Private covens – private covens usually meet in a private residence or other private venue by arrangement. Unlike public rituals, private rituals run by covens may be more in-depth, hence an oath of silence. All covens require new members to undergo initiation rites to varying degrees. Some covens may have age restrictions, or at the very least will require parental consent from minors. They may also have various prerequisites that must be met before being initiated. They want to make sure that you will be a good fit in their group, and that your joining them will enhance not only your own workings, but the overall workings of the group as a whole. Be patient, if there is a group that you really want to work with, they will grant you admission. I am an initiated member of a ceremonial magick group, and it took a good nine months before I was initiated into that group.
Workshops – New Age/occult retail outlets such as the Esoteric Bookshop in Vermont, Victoria, and The Modern Witch based in Sydney, regularly run workshops in relation to all things witchy. Some organisers will have regulars that attend several workshops through the course of the year.
Social gatherings – There are social gatherings for young and old alike, organised by various pagan and Wiccan community groups. If you are at least 18 years of age, there are Pagans in the Pub meetups in various cities across Australia. (If the venue is at a pub where minors are permitted if accompanied by a parent or guardian, and you can get your dear ole’ Mum or Dad to tag along, all the better.) A Google search of “Pagans in the Pub” with your city should point you in the right direction.
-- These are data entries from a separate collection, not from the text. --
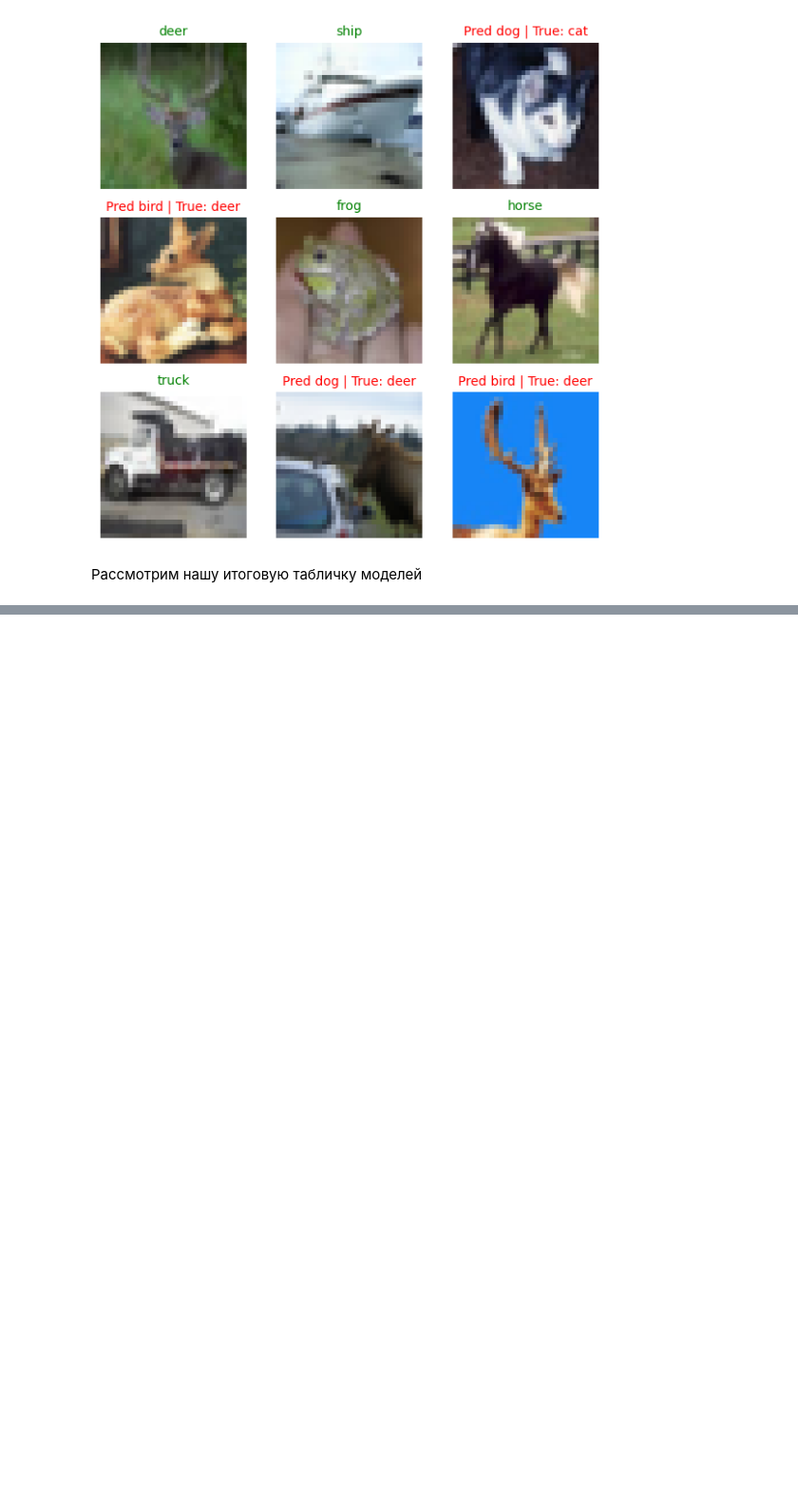
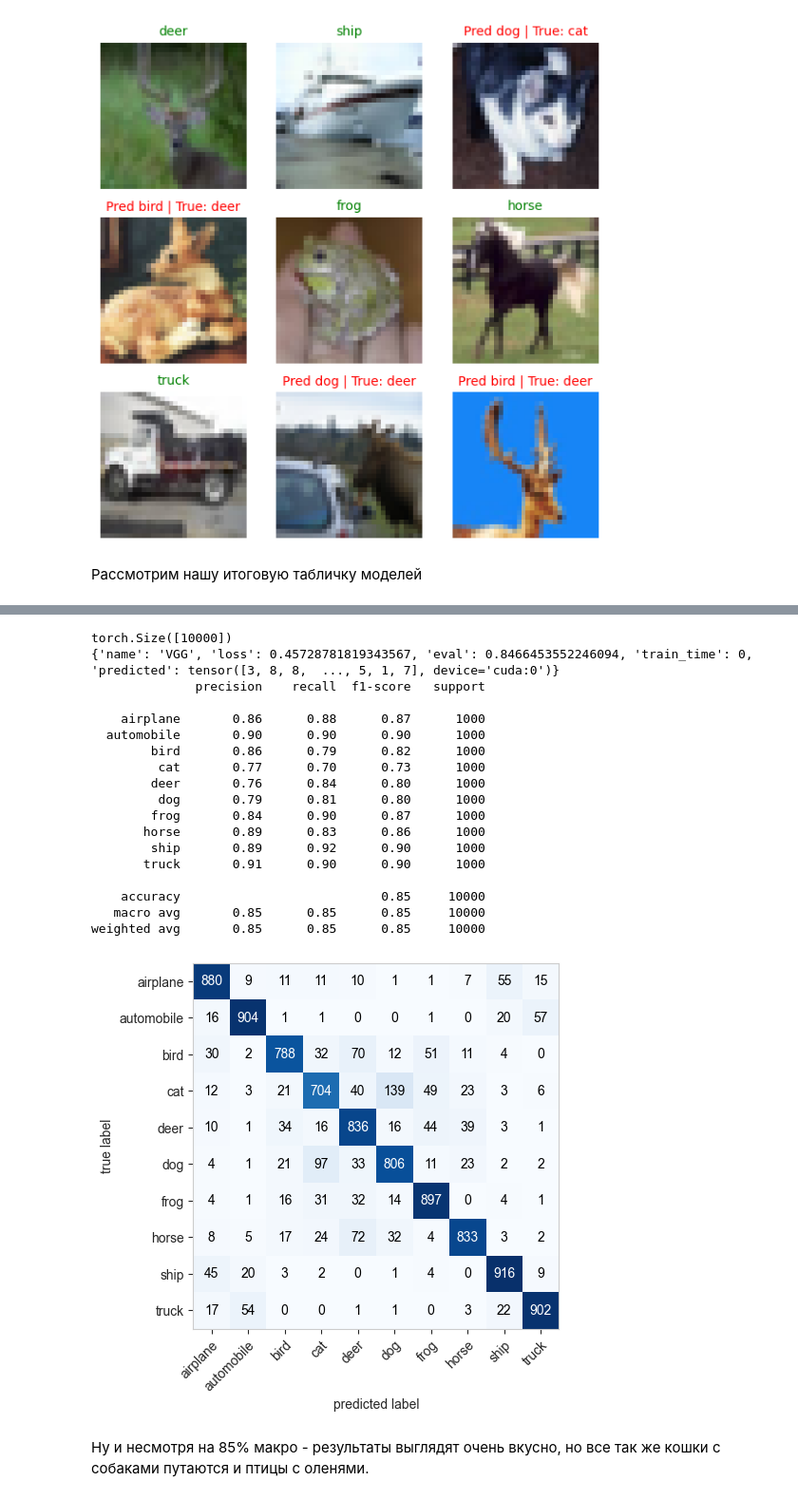
Before and after one commit to anast3t/neural-networks, a Jupyter notebook: Task1/cifarTry.ipynb, the cells around one changed output, grey strips where cells are left out. Shown at 95% size. Saved outputs shown, nothing was run; the diff lists cells and outputs as text; code cells hidden in the pictures; blank space fills up the shorter version.

Commit message:
cleared training outputs, added transfer learning, moved images to folder

```diff
--- a/Task1/cifarTry.ipynb
+++ b/Task1/cifarTry.ipynb
@@ -1252,0 +1201,35 @@ final_df
+# %%
+torch.manual_seed(SEED)
+torch.cuda.manual_seed(SEED)
+
+MODEL_PATH = Path("models")
+MODEL_PATH.mkdir(parents=True,
+                 exist_ok=True)
+
+MODEL_NAME = "VGG16model.pth"
+MODEL_SAVE_PATH = MODEL_PATH / MODEL_NAME
+
+
+
+if os.path.exists(MODEL_SAVE_PATH):
+    print("Loading existing model")
+    vgg16.load_state_dict(torch.load(f=MODEL_SAVE_PATH))
+else:
+    helper.model_trainer(
+        model=vgg16,
+        epochs=10,
+        test_dataloader=test_dataloader2,
+        train_dataloader=train_dataloader2,
+        loss_function=loss_function,
+        optimizer=optimizer,
+        eval_function=f1,
+        device=device,
+        # scheduler=torch.optim.lr_scheduler.ExponentialLR(
+        #     optimizer=optimizer,
+        #     gamma=0.75,
+        #     verbose=True
+        # ),
+    )
+    print(f"Saving model to: {MODEL_SAVE_PATH}")
+    torch.save(obj=vgg16.state_dict(),
+               f=MODEL_SAVE_PATH)
@@ -1252,0 +1242,31 @@ final_df
+# %%
+helper.model_eval_report(
+    model=vgg16,
+    test_dataset=test_dataset2,
+    test_dataloader=test_dataloader2,
+    loss_function=loss_function,
+    eval_function=f1,
+    device=device
+)
+# %% [output]
+torch.Size([10000])
+{'name': 'VGG', 'loss': 0.45728781819343567, 'eval': 0.8466453552246094, 'train_time': 0, 'predicted': tensor([3, 8, 8,  ..., 5, 1, 7], device='cuda:0')}
+              precision    recall  f1-score   support
+
+    airplane       0.86      0.88      0.87      1000
+  automobile       0.90      0.90      0.90      1000
+        bird       0.86      0.79      0.82      1000
+         cat       0.77      0.70      0.73      1000
+        deer       0.76      0.84      0.80      1000
+         dog       0.79      0.81      0.80      1000
+        frog       0.84      0.90      0.87      1000
+       horse       0.89      0.83      0.86      1000
+        ship       0.89      0.92      0.90      1000
+       truck       0.91      0.90      0.90      1000
+
+    accuracy                           0.85     10000
+   macro avg       0.85      0.85      0.85     10000
+weighted avg       0.85      0.85      0.85     10000
+[figure, added]
+# %% [markdown]
+Ну и несмотря на 85% макро - результаты выглядят очень вкусно, но все так же кошки с собаками путаются и птицы с оленями.
```
Also changed, not shown: parts of 21 cells of this notebook, 7 other files.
Some occult/New Age retail outlets will even organise the occasional open day, with the purpose of socialising and also having items available for purchase. House of Hexenn is one such retail outlet.
The Mind Body Spirit Festival is the most widely known gathering of Wiccan, Pagan, New Age retailers, herbalists, psychics, tarot card readers, health food vendors and natural therapists, among others. View their website here. They also have seminars conducted by prominent figures in the Pagan/New Age community. At past MBS festivals, I have attended seminars by Stacey De Marco (The Modern Witch), tarot reader Paul Fenton-Smith and Rose Inserra, author of Dream Reading Cards: Discover the Purpose of Your Dreams and other books on dreams and dream interpretation, among others.
Security guards are on duty at all times during the MBS Festival, which in itself should act as a deterrent for any unsavoury behaviour, and deal with such behaviour should any problems arise. In my 5 years (2017 is going to be my 6th year) attending the Mind Body Spirit Festival, I have found the MBS festival generally safe, especially since I often go on my own. Ultimately it is up to the discretion of young people and their parents to decide whether to go – Melbourne MBS is at the Melbourne Exhibition Centre, near the Crown Casino, with plenty of cafes and a gelato bar along the Yarra River.
If you’re a young adult who has discovered Wicca, Paganism or other like path, exercise caution, trust your instincts and you will find people in whom you can put your trust. I discovered Wicca at age 14 and was lucky to have trustworthy mentors – and I want the same for you.